Brahma Mudra is a hand gesture used across yoga asana, meditation and pranayama practice. Sometimes also referred to as 'the gesture of all-pervading consciousness,' Brahma mudra helps to promote a complete breath during pranayama breathing practices and affects the flow of pranic energy (life force) around the body, calming the mind and energising the body.

Brahma mudra is best practiced in a comfortable seated position, such as vajrasana or padmasana. Both hands form fists with the fingers wrapped around the thumbs and the palms facing up. The knuckles of both hands are then pressed together with the hands gently resting against the pubic bone. Yogis who are kapha dosha dominant should only practice this mudra for a limited length of time.

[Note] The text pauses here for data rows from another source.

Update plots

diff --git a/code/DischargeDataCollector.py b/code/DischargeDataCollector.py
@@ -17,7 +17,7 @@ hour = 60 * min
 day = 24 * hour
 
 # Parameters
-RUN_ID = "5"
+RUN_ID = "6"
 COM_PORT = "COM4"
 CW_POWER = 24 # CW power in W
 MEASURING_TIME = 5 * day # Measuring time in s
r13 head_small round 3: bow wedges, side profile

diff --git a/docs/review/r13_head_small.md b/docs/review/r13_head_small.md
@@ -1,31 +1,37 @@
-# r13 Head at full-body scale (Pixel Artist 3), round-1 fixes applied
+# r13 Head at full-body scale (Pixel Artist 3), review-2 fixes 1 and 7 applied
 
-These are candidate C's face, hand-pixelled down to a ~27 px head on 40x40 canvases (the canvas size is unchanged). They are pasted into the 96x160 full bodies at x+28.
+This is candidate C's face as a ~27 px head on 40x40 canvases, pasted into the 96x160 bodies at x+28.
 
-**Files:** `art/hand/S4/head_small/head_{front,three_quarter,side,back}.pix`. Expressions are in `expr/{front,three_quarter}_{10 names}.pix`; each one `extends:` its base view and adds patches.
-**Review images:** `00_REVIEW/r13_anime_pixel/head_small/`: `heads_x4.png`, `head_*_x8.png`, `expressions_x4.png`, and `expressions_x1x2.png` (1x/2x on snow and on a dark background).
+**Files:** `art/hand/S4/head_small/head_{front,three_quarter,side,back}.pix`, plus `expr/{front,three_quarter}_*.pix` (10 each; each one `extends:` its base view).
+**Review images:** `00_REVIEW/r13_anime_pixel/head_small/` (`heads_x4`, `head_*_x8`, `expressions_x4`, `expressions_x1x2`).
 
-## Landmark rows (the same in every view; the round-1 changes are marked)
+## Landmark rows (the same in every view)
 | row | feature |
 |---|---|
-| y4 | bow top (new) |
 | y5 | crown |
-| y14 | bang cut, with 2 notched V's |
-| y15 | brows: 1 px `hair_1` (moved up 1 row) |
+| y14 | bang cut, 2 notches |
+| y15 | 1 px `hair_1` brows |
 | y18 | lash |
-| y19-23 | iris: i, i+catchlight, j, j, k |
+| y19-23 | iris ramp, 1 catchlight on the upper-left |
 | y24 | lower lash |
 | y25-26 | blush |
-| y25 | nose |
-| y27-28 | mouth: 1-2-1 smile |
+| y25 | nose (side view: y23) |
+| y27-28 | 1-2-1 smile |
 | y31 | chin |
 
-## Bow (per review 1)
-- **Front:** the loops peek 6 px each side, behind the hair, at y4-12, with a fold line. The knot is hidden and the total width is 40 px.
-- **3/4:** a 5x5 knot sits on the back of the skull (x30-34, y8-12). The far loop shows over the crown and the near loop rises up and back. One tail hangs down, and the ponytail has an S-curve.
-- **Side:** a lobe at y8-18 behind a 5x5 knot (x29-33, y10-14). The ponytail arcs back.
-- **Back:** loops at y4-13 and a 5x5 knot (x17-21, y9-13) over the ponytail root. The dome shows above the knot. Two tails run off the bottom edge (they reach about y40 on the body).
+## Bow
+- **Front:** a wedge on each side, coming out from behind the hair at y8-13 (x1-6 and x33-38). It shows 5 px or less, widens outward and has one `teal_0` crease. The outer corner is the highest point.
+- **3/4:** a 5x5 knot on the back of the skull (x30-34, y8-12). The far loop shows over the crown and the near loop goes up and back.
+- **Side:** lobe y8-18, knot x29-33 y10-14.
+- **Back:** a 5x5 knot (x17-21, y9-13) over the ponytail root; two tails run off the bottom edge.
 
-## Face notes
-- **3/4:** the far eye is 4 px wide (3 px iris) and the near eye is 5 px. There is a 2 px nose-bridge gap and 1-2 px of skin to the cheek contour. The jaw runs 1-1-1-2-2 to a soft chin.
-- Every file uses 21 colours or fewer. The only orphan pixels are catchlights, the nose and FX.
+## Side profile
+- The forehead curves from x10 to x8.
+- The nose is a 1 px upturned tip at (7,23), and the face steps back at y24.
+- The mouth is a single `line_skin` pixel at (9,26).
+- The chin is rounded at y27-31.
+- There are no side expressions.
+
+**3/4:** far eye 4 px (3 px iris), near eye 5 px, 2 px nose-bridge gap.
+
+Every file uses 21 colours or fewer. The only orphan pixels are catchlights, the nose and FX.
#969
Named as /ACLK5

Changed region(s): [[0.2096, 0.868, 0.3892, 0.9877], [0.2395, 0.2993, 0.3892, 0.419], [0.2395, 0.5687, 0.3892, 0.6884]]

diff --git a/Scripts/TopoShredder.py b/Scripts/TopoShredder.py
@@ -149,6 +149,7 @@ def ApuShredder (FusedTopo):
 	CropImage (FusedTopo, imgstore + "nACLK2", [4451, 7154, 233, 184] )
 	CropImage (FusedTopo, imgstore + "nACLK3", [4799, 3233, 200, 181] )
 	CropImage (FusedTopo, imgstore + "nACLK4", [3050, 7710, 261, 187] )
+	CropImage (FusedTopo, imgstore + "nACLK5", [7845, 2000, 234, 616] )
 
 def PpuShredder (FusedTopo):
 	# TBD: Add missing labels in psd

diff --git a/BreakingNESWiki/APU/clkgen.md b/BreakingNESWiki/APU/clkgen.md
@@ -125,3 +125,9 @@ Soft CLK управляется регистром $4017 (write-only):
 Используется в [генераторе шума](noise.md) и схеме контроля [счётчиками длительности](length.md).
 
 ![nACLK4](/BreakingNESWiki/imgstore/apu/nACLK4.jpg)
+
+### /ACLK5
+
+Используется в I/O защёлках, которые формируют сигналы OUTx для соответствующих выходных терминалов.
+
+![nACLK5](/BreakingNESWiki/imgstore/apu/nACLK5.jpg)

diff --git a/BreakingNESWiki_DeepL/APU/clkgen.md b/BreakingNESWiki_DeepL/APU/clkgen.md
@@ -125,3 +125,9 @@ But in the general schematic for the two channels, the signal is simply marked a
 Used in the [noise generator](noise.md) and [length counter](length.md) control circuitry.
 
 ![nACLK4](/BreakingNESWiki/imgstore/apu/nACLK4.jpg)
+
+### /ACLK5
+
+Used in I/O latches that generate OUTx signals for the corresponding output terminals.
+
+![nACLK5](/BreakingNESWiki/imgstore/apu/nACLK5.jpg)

Actively applying pressure to both the knuckles and the pubic bone helps to lift the chest, lengthens the upper body and strengthens the neck muscles, which allows the lungs to expand more fully as we engage in conscious breathing during pranayama practice. Additionally, this mudra is thought to enable practitioners to reach a higher meditative state wherein negative energy is lifted and a deeper level of focus can be reached.

Elements: All.

If you'd like to know more about Hasta Mudras you can read my introduction to the topic here and find all previous Mudra Monday blogs here.

Illustration © estudio mosa 2018